ADA: How has this stay in Ghana been so far?
Tawiah: I’m pretty sad about it. To be fair, if I didn’t have to go back and work on my album, I’d probably stay. I came out for my great-grandmother’s birthday. She turned one hundred which was awesome. I just can’t stop staring at her. It blows my mind. Eighty years ago you were twenty, you were grown, and now you’re one hundred. I had a little chat with her the other day, and I recorded it on my phone. So I’m going to have her on my album -she’s going to be featured on my album. I got her to sing our favorite song. So I’m pretty excited about that.
ADA: How did you find you first live-Talk Party experience?
Tawiah: It was cool.

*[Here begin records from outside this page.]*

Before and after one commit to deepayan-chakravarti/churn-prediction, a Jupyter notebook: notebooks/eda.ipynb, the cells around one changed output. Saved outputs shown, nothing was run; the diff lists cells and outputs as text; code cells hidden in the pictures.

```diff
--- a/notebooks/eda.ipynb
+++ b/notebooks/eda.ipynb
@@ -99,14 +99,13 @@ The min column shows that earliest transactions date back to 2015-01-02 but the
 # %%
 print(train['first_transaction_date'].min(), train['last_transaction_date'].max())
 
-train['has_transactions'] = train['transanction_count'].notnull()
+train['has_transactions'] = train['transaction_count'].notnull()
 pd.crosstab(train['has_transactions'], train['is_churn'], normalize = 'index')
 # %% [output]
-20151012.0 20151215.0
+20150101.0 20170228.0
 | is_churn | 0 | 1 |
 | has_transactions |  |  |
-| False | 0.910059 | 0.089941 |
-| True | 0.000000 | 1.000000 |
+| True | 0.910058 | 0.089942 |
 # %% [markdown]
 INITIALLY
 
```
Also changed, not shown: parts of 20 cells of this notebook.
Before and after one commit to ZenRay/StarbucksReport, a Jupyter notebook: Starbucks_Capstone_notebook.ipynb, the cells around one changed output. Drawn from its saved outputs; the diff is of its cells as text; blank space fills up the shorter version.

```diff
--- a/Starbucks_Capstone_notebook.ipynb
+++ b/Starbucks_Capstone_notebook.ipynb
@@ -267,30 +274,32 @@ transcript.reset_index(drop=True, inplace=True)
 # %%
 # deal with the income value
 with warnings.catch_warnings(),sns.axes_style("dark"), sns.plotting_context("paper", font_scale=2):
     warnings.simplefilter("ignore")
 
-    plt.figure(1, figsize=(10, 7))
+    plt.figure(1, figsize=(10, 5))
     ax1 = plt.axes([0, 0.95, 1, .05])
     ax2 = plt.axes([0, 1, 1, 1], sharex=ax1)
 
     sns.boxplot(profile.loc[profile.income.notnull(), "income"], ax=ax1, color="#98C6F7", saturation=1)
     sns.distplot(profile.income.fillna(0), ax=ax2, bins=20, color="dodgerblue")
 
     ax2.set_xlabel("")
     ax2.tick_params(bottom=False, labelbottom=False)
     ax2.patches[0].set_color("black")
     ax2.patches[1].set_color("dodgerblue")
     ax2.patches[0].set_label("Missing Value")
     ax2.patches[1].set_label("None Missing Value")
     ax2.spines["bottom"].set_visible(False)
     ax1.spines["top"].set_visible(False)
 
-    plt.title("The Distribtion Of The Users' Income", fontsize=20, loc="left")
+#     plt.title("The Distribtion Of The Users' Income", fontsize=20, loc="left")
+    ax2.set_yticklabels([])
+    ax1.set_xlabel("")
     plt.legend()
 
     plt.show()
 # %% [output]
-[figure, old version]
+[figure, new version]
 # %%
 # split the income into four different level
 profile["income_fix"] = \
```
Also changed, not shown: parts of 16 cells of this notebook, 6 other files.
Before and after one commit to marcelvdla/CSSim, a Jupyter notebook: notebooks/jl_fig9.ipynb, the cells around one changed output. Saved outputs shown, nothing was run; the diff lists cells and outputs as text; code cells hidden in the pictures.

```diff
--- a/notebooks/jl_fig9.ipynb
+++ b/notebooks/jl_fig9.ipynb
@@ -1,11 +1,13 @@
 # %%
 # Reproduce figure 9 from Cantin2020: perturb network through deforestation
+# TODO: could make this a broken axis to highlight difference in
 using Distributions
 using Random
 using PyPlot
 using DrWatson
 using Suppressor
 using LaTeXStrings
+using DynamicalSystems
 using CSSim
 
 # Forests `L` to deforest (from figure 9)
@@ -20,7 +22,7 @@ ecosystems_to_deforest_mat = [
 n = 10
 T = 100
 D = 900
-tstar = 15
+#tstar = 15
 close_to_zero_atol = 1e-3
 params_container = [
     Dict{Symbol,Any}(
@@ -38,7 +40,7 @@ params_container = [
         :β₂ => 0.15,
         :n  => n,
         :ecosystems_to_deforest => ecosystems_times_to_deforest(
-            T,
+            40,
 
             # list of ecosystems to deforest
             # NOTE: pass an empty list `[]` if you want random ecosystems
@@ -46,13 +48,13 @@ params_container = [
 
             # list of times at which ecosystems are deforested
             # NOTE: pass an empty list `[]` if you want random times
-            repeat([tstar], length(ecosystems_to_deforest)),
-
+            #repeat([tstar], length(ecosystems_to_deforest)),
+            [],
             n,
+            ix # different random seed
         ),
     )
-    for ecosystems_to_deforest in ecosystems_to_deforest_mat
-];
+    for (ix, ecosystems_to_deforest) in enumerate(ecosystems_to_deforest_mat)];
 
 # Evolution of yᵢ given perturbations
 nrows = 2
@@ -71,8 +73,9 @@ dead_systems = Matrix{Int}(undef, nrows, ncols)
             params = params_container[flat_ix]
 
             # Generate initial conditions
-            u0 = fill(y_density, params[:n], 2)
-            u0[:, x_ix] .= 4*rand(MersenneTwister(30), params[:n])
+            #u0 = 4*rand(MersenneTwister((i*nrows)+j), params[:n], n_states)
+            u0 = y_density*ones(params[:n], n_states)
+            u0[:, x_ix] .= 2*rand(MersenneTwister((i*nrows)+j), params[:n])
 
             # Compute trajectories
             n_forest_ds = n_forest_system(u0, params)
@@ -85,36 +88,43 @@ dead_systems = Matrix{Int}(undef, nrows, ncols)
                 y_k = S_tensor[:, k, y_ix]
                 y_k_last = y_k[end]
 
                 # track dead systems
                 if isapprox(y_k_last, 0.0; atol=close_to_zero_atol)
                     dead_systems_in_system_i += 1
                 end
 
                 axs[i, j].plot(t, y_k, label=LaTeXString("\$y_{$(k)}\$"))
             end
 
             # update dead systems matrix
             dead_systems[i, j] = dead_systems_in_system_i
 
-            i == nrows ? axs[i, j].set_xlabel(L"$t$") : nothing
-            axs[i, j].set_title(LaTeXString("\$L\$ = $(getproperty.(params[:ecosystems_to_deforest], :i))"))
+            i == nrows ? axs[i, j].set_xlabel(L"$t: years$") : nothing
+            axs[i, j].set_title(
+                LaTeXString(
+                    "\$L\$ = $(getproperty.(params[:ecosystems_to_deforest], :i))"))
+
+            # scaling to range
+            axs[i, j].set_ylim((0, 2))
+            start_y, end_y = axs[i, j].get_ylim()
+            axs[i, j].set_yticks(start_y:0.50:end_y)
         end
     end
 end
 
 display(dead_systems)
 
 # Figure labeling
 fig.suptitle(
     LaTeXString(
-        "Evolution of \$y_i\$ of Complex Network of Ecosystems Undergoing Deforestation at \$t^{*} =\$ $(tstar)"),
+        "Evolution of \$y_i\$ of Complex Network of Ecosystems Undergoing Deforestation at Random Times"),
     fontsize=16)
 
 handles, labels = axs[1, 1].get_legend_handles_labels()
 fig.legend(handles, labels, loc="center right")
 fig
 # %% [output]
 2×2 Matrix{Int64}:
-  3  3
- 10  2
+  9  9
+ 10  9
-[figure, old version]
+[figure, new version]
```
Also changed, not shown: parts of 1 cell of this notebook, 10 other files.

It was pretty daunting at first. I’ve always been better at singing songs then talking. But I enjoyed it – I really did. It was nice to just sit and have a conversation with some folks that are halfway interested. Always good.
ADA: So what’s up next?
Tawiah: Back to the studio. I figured it’s gonna be cold and gray, and it’s gonna be London. I’m gonna be extremely depressed the day I get back from Ghana, cause I’m not going to wake up to birds and all that. So I figured the only thing to do is go straight into the studio. I’m managed in New York. So the plan is to finish the album, and then head to New York for a bit.
ADA: Expected release time for the album?
Tawiah: Fingers crossed, if everything goes according to the plan in my head, by autumn.